plantjournal

Friday, February 18, 2005

on the frontier of spring

February 13 would seem to be much too early to be thinking about spring, but here in the Chihuahuan Desert on the edge of the Guadalupe Mountains, spring is beginning. My friend Renee, a biologist with Carlsbad Caverns National Park, and I went for a walk in the foothills on Sunday afternoon the 13th. Our purpose was to look for Selaginella, what is known as a "fern ally," but we stopped and peered at anything of interest, especially small plants starting to bloom.

Desert anemones, Anemone tuberosa, had sent up bloom stalks with pink and white buds from the midst of their red-edged leaves. Wild onions, scattered here and there, were pushing up buds. The early-bird mustards, dainty white Drabas and bouquets of yellow Lesquerella, were already in bloom.

I wanted to share with Renee the Selaginella, creeping and forming mats all over the place around rocks and under shrubs. We have had an unusally wet year, so it is flourishing. Selaginella is a fern-like plant that resembles moss--its common name is spikemoss--with leaves so tiny that they can be seen well only under a dissecting microscope. That's what I used to identify the species we were seeing as Selaginella peruviana.
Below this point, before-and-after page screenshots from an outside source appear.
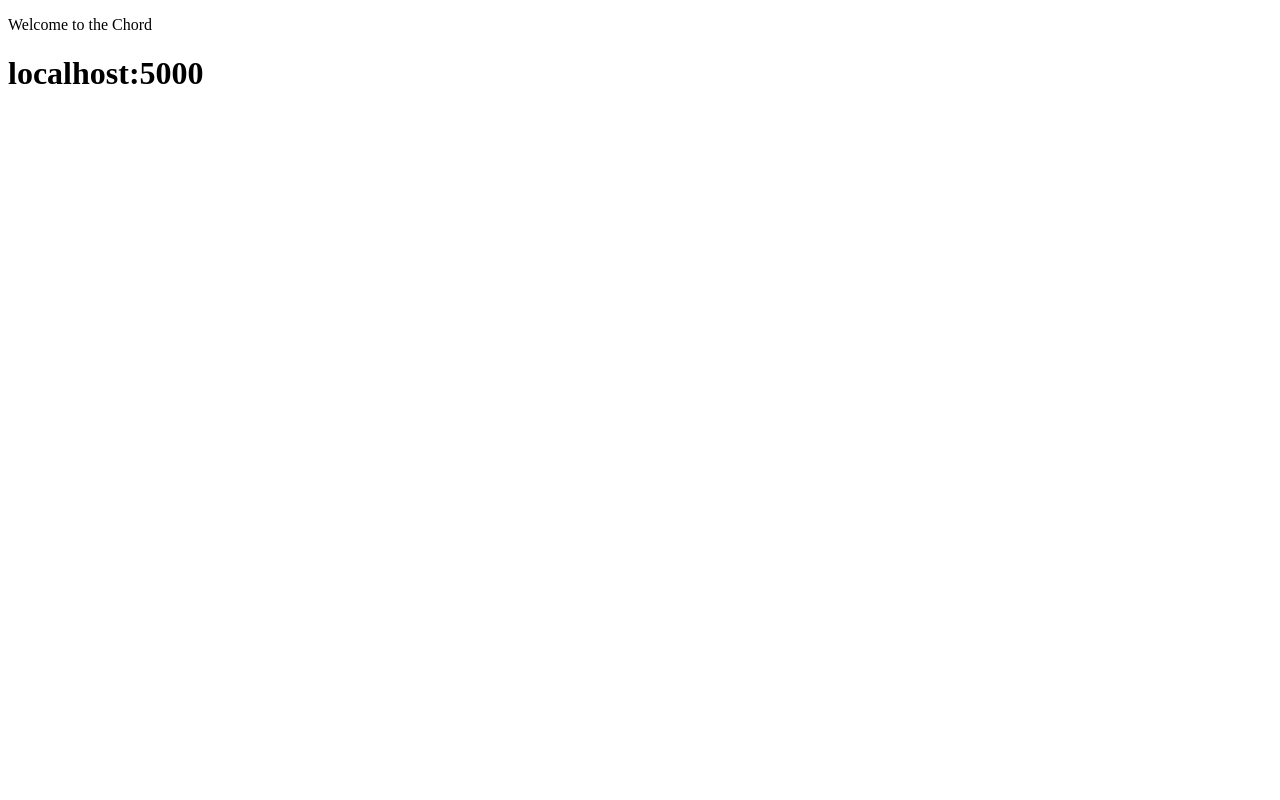
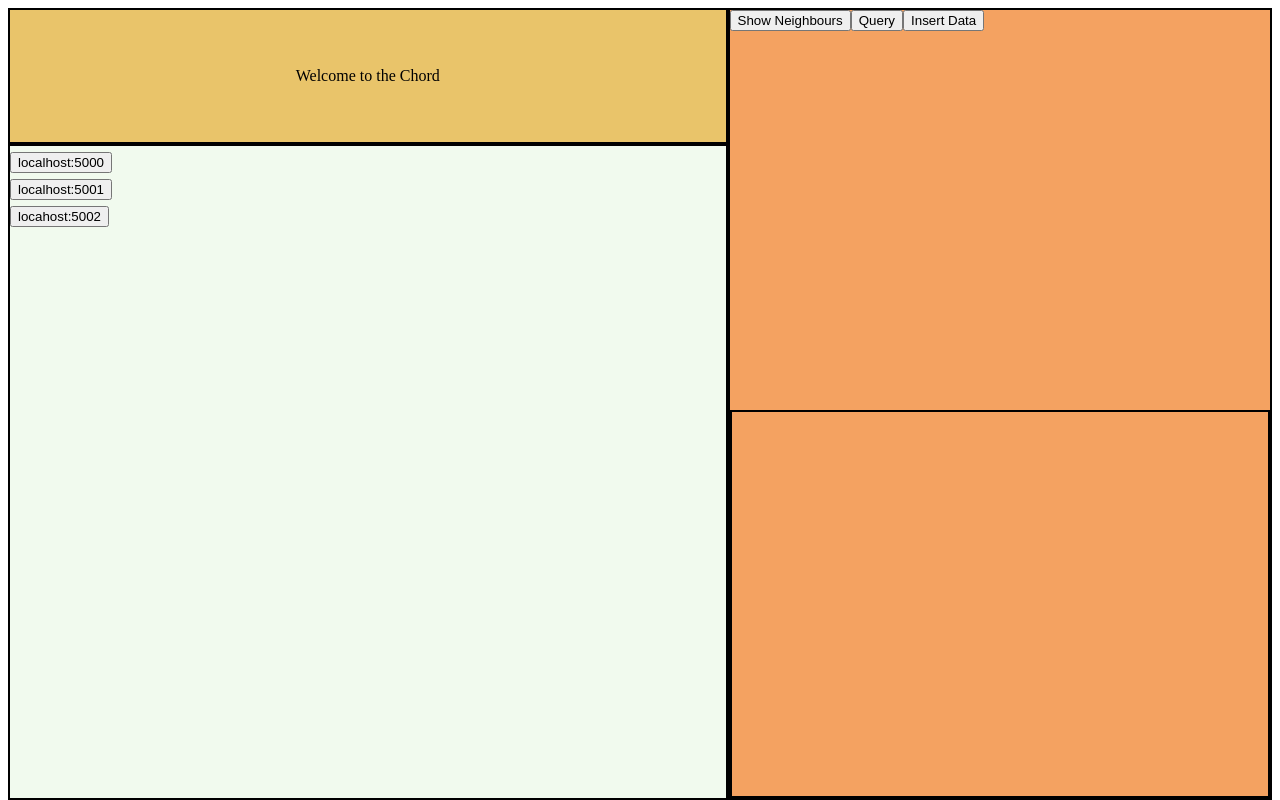
Before and after one commit to ktrip96/chord, a React (Create React App) app in the folder client/: page / in a window 1280 px wide. Built offline with nearby package versions, Linux system fonts and the light colour scheme; no server answers.

Commit message:
Added functionalities buttons

```diff
--- a/client/package.json
+++ b/client/package.json
@@ -8,9 +8,11 @@
     "@testing-library/user-event": "^12.8.3",
     "react": "^17.0.1",
     "react-dom": "^17.0.1",
+    "react-flow-renderer": "^9.2.0",
     "react-scripts": "4.0.3",
     "socket.io": "^4.0.0",
     "socket.io-client": "^4.0.0",
+    "styled-components": "^5.2.1",
     "web-vitals": "^1.1.0"
   },
   "scripts": {
--- a/client/src/components/Chord.js
+++ b/client/src/components/Chord.js
@@ -1,62 +1,97 @@
 import React, { useEffect, useState } from 'react'
 import io from 'socket.io-client'
+import styled from 'styled-components'
+import Graph from './Graph'
+import Menu from './Menu'
+
+//  ***  Styling ***
+
+const GeneralGrid = styled.div`
+  display: grid;
+  width: 100%;
+  height: 98vh;
+  grid-template-areas:
+    'h h h h m m'
+    'g g g g m m'
+    'g g g g m m'
+    'g g g g m m'
+    'g g g g m m'
+    'g g g g m m';
+`
+const GraphGrid = styled.div`
+  border: 2px solid black;
+  font-size: 24px;
+  background-color: #f1faee;
+  grid-area: g;
+`
+
+const HeaderGrid = styled.div`
+  border: 2px solid black;
+  background-color: #e9c46a;
+  grid-area: h;
+  display: flex;
+  align-items: center;
+  justify-content: center;
+`
+
+const MenuGrid = styled.div`
+  border: 2px solid black;
+  background-color: #f4a261;
+  grid-area: m;
+`
 
 export default function Chord() {
   // eslint-disable-next-line
   const [serverPort, setServerPort] = useState(5000)
-  const [portArray, setPortArray] = useState([{ ip: 'localhost:5000' }])
+  const [portArray, setPortArray] = useState([
+    { ip: 'localhost:5000' },
+    { ip: 'localhost:5001' },
+    { ip: 'locahost:5002' },
+  ])
 
-  useEffect(() => {
-    let socket = io(`http://localhost:${serverPort}`)
+  // useEffect(() => {
+  //   let socket = io(`http://localhost:${serverPort}`)
 
-    socket.emit('FRONT_initialise', { message: 'hello' })
-    socket.on('FRONT_send_data', ({ ME }) => {
-      console.log({ ME })
-    })
+  //   socket.emit('FRONT_initialise', { message: 'hello' })
+  //   socket.on('FRONT_send_data', (response) => {
+  //     console.log(response)
+  //   })
 
-    socket.on('FRONT_join', ({ join_ip_port }) => {
-      // TODO
-      // θέλει προσοχή, γιατί αν είμαι στον κόμβο 5001, το socket.on αφορά το socket
-      // του 5002, και έχει δεν ακούω τον boostrap
-      // Πρέπει κάπου να κρατήσω
-      console.log(`${join_ip_port} joined the chord`)
-      setPortArray([...portArray, { ip: join_ip_port }])
-      // κάνε update το array που κρατάει τα nodes που είναι αποθηκευμένα στο chord
-    })
+  //   socket.on('FRONT_join', ({ joiner }) => {
+  //     // TODO
+  //     // θέλει προσοχή, γιατί αν είμαι στον κόμβο 5001, το socket.on αφορά το socket
+  //     // του 5002, και έχει δεν ακούω τον boostrap
+  //     // Πρέπει κάπου να κρατήσω το socket που άνοιξα με το bootstrap
+  //     console.log(`${joiner} joined the chord`)
+  //     setPortArray([...portArray, { ip: joiner }])
+  //     // κάνε update το array που κρατάει τα nodes που είναι αποθηκευμένα στο chord
+  //   })
 
-    // TODO
-    // socket.on('FRONT_depart', ({}) => {
+  //   // TODO
+  //   // socket.on('FRONT_depart', ({}) => {
 
-    //   // κάνε update το array που κρατάει τα nodes που είναι αποθηκευμένα στο chord
-    // })
-  }, [serverPort])
+  //   //   // κάνε update το array που κρατάει τα nodes που είναι αποθηκευμένα στο chord
+  //   // })
+  // }, [serverPort])
 
-  const chordRender = portArray.map(({ ip }) => <h1>{ip}</h1>)
-  console.log('State is:', portArray)
+  const chordRender = portArray.map(({ ip }, k) => (
+    <div key={k}>
+      <button onClick={(e) => setServerPort(e.target.innerText.slice(-4))}>
+        {ip}
+      </button>
+    </div>
+  ))
+
   return (
-    <div>
-      <p>Welcome to the Chord</p>
-      {chordRender}
-    </div>
+    <GeneralGrid>
+      <HeaderGrid>Welcome to the Chord</HeaderGrid>
+      <GraphGrid>
+        {chordRender}
+        {/* <Graph /> */}
+      </GraphGrid>
+      <MenuGrid>
+        <Menu ip={serverPort} />
+      </MenuGrid>
+    </GeneralGrid>
   )
 }
-
-/**
- * console.log('JOIN')
- *  //* Κώδικας Front
-    socket.on('FRONT_initialise', () => {
-      socket.emit('FRONT_send_data', { ME })
-      front_socket = socket
-    })
-
-     // Kάθε φορά που κάνει κάποιος join στον Bootstrap
-      // στείλε στο Front το αντίστοιχο event.
-      front_socket && front_socket.emit('FRONT_join', { join_ip_port })
-
-
-    //* Κώδικας Front
-    socket.on('FRONT_initialise', () => {
-      socket.emit('FRONT_send_data', { ME })
-    })
-
- */
--- /dev/null
+++ b/client/src/components/Functionalities.js
@@ -0,0 +1,81 @@
+import React, { useState } from 'react'
+import styled from 'styled-components'
+
+const FuncGrid = styled.div`
+  height: 50vh;
+`
+
+export default function Functionalities({ setResult, ip }) {
+  const [showQuery, setShowQuery] = useState(false)
+  const [queryValue, setQueryValue] = useState('')
+  const [showInsert, setShowInsert] = useState(false)
+  const [insertValue, setInsertValue] = useState('')
+
+  return (
+    <FuncGrid>
+      {/* Show neighboors */}
+      <button
+        onClick={() => {
+          let result = `The neighboors of ${ip} are: `
+          setResult(result)
+        }}
+      >
+        Show Neighbours
+      </button>
+
+      {/* Query */}
+
+      <button
+        onClick={() => {
+          setShowQuery((value) => !value)
+        }}
+      >
+        {showQuery ? 'Hide Query Input' : 'Query'}
+      </button>
+      {showQuery && (
+        <form
+          onSubmit={(e) => {
+            e.preventDefault()
+            let result = `I run query for ${ip} looking for ${queryValue}`
+            setResult(result)
+          }}
+        >
+          <input
+            onChange={(e) => setQueryValue(e.target.value)}
+            type='text'
+            value={queryValue}
+            placeholder='Type a value to search'
+          />
+          <button type='submit'>Submit Query</button>
+        </form>
+      )}
+
+      {/* Insert */}
+
+      <button
+        onClick={() => {
+          setShowInsert((value) => !value)
+        }}
+      >
+        {showInsert ? 'Hide Insert Input' : 'Insert Data '}
+      </button>
+      {showInsert && (
+        <form
+          onSubmit={(e) => {
+            e.preventDefault()
+            let result = `I run insert for ${ip} inserting ${insertValue}`
+            setResult(result)
+          }}
+        >
+          <input
+            onChange={(e) => setInsertValue(e.target.value)}
+            type='text'
+            value={insertValue}
+            placeholder='Type some data to insert'
+          />
+          <button type='submit'>Submit Insert</button>
+        </form>
+      )}
+    </FuncGrid>
+  )
+}
--- /dev/null
+++ b/client/src/components/Graph.js
@@ -0,0 +1,43 @@
+import React from 'react'
+import ReactFlow, { Controls } from 'react-flow-renderer'
+
+const elements = [
+  {
+    id: '1',
+    type: 'input', // input node
+    data: { label: 'Input Node' },
+    position: { x: 250, y: 25 },
+  },
+  // default node
+  {
+    id: '2',
+    // you can also pass a React component as a label
+    data: { label: <div>Default Node</div> },
+    position: { x: 100, y: 125 },
+  },
+  {
+    id: '3',
+    type: 'output', // output node
+    data: { label: 'Output Node' },
+    position: { x: 250, y: 250 },
+  },
+  // animated edge
+  { id: 'e1-2', source: '1', target: '2', animated: true },
+  { id: 'e2-3', source: '2', target: '3' },
+  { id: 'e3-1', source: '1', target: '3', animated: true },
+]
+
+export default function Graph() {
+  return (
+    <div
+      style={{
+        height: 600,
+        border: '2px solid black',
+      }}
+    >
+      <ReactFlow elements={elements}>
+        <Controls />
+      </ReactFlow>
+    </div>
+  )
+}
--- a/client/src/components/Menu.js
+++ b/client/src/components/Menu.js
@@ -1,5 +1,15 @@
-import React from 'react'
+import React, { useState } from 'react'
+import Result from './Result'
+import Functionalities from './Functionalities'
 
-export default function Menu() {
-  return <div>Menu Section</div>
+// To Menu αποτελείται από 2 components
+// Tα functionalities και το result
+export default function Menu({ ip }) {
+  const [result, setResult] = useState('')
+  return (
+    <div style={{ display: 'block' }}>
+      <Functionalities setResult={setResult} ip={ip} />
+      <Result result={result} />
+    </div>
+  )
 }
--- /dev/null
+++ b/client/src/components/Result.js
@@ -0,0 +1,11 @@
+import React from 'react'
+import styled from 'styled-components'
+
+const ResultGrid = styled.div`
+  height: 48vh;
+  border: 2px solid black;
+`
+
+export default function Result({ result }) {
+  return <ResultGrid>{result}</ResultGrid>
+}
```
Also changed, not shown: 1 other file (tests, documents, lock files or other folders).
The true mosses are also thriving this year, with many clumps of emerald-green tucked under the edges of rocks.

The surface of the desert is not barren; it is covered with plants soaking up the ample rainfall and preparing for reproduction in the spring.